While most plants require salt as part of their diet, too much salt can result in an imbalance and in many cases may be toxic. Plants feed by pulling water through their root systems and distributing the water up the stem and out to branches, leaves and blooms. If there is too much salt--or other nutrients, such as nitrogen or phosphorus--present in the available water supply, the plant will struggle to pull the needed water and nutrients out of the soil and may display symptoms similar to drought. Soil salinity differs in regions across the country and can be difficult to change.
On some plants that have been exposed to too much salt water, the leaves may appear burned or dried out. The leaves turn brown around the edges and look as if they are suffering from drought.
Plants that are watered with salty water may droop or wilt. Stems with blooms or leaves may become almost rubbery and fall over from the weight of the bloom or leaf, or in some cases, the entire plant may wilt and eventually die.
An overabundance of salt in the water may cause a plant's leaves to turn yellow, and eventually appear burned.

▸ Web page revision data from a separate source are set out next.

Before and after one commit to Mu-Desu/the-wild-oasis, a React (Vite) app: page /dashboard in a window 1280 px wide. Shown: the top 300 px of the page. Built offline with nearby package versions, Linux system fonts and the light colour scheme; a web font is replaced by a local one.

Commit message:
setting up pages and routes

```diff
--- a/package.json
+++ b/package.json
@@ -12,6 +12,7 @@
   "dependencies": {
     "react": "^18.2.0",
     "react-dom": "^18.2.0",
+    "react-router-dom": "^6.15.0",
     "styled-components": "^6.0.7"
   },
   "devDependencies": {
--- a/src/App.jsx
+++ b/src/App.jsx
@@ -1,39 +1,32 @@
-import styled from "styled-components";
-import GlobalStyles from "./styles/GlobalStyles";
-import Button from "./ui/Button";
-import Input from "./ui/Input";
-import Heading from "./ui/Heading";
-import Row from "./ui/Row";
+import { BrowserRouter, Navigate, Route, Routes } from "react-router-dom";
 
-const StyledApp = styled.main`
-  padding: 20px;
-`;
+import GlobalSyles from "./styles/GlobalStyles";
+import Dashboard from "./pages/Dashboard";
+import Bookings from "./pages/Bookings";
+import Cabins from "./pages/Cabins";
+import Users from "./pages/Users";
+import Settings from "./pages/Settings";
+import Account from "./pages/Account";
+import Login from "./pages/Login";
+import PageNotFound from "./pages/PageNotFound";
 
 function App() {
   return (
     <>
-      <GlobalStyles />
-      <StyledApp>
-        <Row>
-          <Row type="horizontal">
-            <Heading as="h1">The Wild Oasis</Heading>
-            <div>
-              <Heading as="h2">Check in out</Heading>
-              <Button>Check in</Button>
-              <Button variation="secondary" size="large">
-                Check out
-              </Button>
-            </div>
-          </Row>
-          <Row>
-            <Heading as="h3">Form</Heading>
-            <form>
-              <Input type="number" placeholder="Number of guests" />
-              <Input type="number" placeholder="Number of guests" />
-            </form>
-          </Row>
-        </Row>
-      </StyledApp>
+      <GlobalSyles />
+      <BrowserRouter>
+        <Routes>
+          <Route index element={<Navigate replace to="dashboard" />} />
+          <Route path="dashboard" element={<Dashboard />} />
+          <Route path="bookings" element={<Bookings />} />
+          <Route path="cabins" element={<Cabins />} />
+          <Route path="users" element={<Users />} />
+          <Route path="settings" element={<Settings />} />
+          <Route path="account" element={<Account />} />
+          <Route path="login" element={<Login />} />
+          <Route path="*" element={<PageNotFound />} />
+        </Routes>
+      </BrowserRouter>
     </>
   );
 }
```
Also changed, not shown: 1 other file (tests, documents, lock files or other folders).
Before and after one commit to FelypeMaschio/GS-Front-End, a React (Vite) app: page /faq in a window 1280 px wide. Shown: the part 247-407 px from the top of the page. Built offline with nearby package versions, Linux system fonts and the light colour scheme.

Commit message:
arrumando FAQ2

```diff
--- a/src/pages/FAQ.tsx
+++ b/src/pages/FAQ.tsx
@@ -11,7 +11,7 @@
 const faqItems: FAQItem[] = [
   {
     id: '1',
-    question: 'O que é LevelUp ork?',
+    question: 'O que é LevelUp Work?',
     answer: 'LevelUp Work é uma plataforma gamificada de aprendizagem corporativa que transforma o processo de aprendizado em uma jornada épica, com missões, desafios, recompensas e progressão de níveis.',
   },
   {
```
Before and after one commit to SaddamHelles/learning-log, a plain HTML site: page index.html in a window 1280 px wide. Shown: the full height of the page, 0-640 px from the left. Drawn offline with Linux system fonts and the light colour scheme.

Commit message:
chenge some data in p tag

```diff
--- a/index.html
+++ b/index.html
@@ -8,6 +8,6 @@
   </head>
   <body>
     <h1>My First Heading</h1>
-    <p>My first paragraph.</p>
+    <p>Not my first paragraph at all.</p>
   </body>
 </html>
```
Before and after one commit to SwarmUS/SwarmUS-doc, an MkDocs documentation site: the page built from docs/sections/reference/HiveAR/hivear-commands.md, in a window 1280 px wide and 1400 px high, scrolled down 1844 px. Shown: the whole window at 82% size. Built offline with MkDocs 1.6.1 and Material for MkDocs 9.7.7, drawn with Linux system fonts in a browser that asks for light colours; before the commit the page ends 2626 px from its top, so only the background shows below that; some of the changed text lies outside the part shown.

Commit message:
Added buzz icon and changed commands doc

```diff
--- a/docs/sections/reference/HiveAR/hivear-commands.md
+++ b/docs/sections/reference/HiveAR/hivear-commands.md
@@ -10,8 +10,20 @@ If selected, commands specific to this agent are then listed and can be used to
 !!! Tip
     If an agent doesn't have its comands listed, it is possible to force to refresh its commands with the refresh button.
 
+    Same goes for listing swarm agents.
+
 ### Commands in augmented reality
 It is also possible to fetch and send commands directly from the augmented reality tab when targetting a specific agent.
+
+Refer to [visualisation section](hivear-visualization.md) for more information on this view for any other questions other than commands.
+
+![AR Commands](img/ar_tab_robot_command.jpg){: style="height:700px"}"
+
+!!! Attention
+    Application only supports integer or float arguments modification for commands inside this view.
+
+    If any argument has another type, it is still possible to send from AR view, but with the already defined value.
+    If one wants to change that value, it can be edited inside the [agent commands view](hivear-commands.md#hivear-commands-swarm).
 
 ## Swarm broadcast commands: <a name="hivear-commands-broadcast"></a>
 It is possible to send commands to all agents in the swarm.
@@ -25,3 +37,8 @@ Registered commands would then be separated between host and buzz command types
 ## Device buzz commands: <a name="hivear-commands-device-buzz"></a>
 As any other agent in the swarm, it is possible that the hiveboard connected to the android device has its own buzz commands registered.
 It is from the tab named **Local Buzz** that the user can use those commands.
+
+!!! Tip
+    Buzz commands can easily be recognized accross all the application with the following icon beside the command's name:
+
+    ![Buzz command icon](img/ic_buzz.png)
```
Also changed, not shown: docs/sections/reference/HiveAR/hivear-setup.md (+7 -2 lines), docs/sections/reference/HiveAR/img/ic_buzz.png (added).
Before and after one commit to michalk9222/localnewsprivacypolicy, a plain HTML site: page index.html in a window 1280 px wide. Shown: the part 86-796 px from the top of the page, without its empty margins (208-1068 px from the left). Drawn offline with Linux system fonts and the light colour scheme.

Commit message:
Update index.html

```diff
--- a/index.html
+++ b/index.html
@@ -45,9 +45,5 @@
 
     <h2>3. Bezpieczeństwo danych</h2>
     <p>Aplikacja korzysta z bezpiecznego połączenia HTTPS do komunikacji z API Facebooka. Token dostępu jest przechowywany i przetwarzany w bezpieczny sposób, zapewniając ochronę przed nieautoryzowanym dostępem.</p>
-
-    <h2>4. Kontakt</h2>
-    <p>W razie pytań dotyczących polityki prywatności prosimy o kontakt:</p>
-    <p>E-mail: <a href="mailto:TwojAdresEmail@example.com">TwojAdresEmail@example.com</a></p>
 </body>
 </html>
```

The yellowing will first be noticeable on the outer edges of the leaves, though the coloring of the whole leaf and stem will eventually change. If the salinity of the soil is not changed, the yellow leaves, which may initially appear healthy other than the change in coloring, will dry out and turn brown.